(Beginning of DATASET ENTRIES)
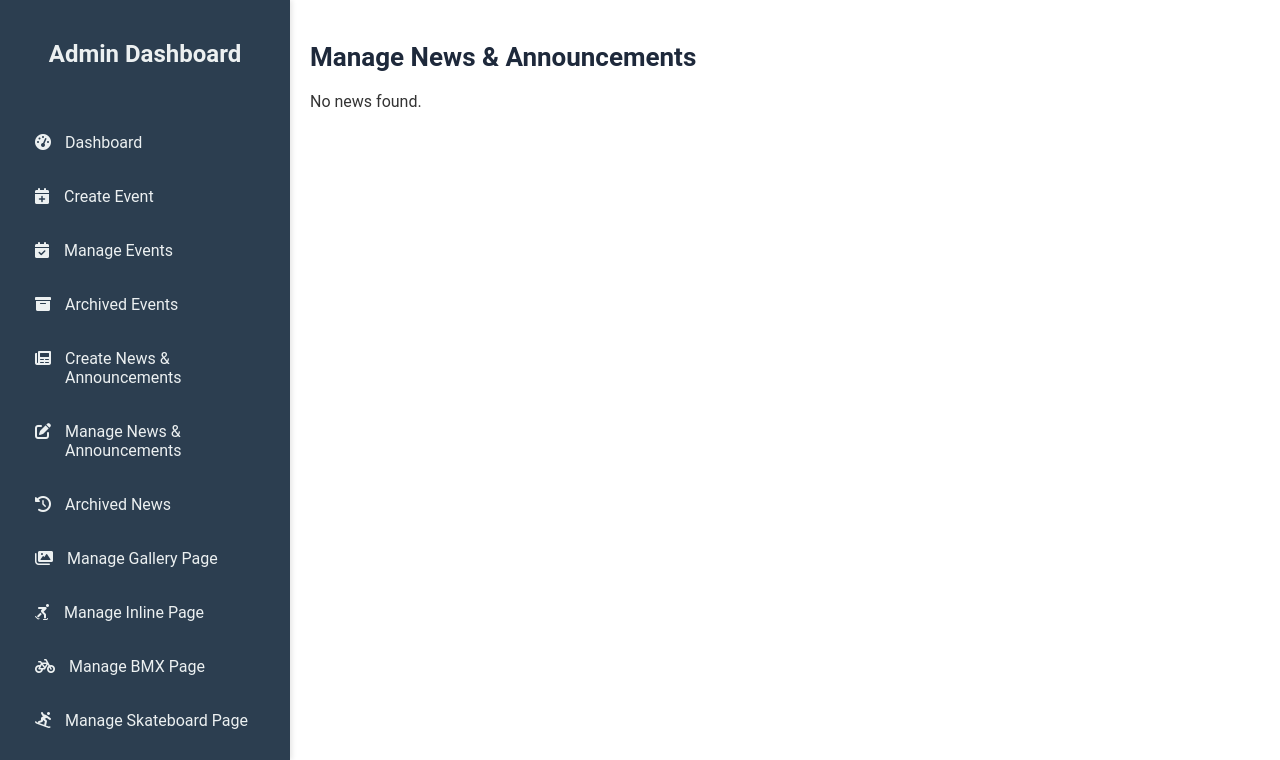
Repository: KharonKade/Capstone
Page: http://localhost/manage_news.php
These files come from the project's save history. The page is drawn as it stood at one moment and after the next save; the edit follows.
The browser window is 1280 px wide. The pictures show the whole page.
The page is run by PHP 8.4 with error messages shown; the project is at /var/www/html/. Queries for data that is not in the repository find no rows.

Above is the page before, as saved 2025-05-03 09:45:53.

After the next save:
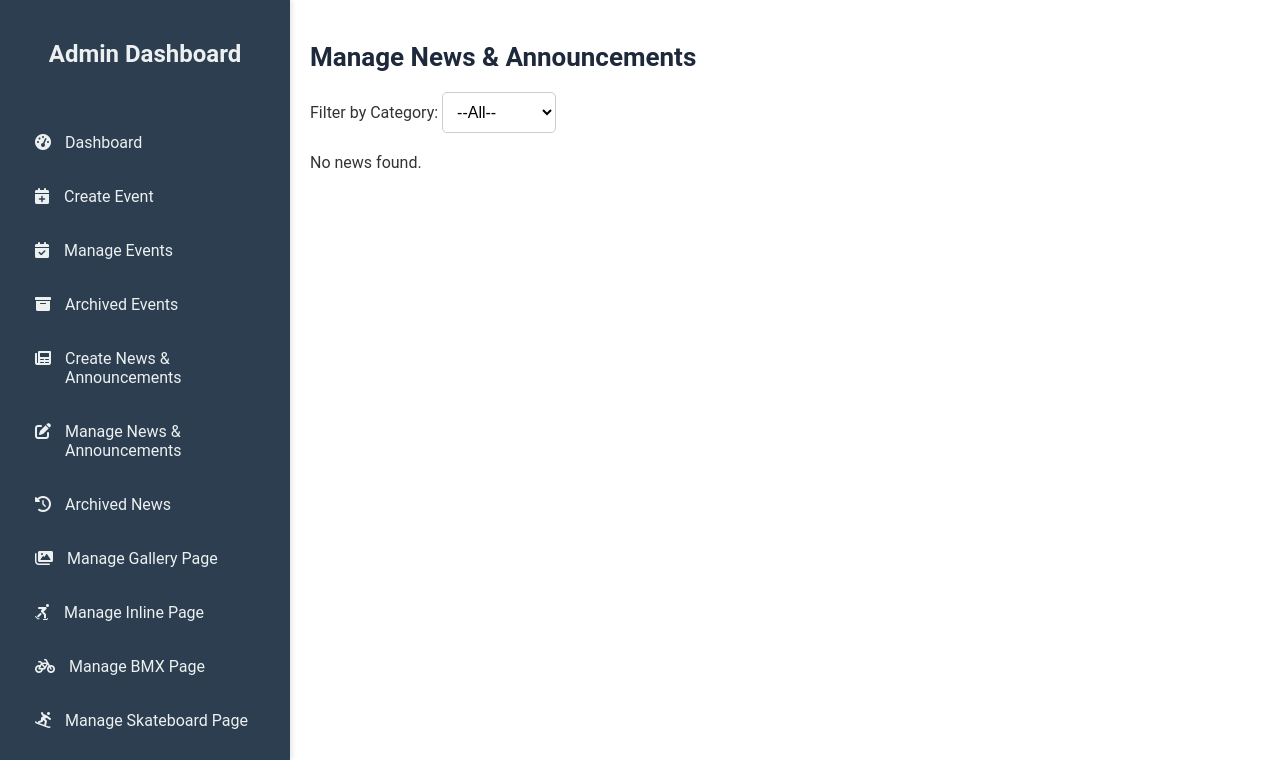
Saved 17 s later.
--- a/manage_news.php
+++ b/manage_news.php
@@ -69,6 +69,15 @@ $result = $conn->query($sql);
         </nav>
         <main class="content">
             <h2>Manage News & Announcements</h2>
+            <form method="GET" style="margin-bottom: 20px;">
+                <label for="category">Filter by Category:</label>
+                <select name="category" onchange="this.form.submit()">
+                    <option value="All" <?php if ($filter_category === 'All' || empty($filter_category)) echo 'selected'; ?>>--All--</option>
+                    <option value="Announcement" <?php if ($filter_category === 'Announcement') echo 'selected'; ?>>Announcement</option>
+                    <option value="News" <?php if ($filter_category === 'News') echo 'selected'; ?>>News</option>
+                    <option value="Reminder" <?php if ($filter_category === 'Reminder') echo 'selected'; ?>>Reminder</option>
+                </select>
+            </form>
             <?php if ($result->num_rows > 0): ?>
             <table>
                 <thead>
(End of DATASET ENTRIES)
AIM OF THE EXERCISE:
Would you write out all of the records exactly, omitting the pictures?

RESULT OF THIS EXERCISE:
Repository: KharonKade/Capstone
Page: http://localhost/manage_news.php
These files come from the project's save history. The page is drawn as it stood at one moment and after the next save; the edit follows.
The browser window is 1280 px wide. The pictures show the whole page.
The page is run by PHP 8.4 with error messages shown; the project is at /var/www/html/. Queries for data that is not in the repository find no rows.

Above is the page before, as saved 2025-05-03 09:45:53.

After the next save:
Saved 17 s later.
--- a/manage_news.php
+++ b/manage_news.php
@@ -69,6 +69,15 @@ $result = $conn->query($sql);
         </nav>
         <main class="content">
             <h2>Manage News & Announcements</h2>
+            <form method="GET" style="margin-bottom: 20px;">
+                <label for="category">Filter by Category:</label>
+                <select name="category" onchange="this.form.submit()">
+                    <option value="All" <?php if ($filter_category === 'All' || empty($filter_category)) echo 'selected'; ?>>--All--</option>
+                    <option value="Announcement" <?php if ($filter_category === 'Announcement') echo 'selected'; ?>>Announcement</option>
+                    <option value="News" <?php if ($filter_category === 'News') echo 'selected'; ?>>News</option>
+                    <option value="Reminder" <?php if ($filter_category === 'Reminder') echo 'selected'; ?>>Reminder</option>
+                </select>
+            </form>
             <?php if ($result->num_rows > 0): ?>
             <table>
                 <thead>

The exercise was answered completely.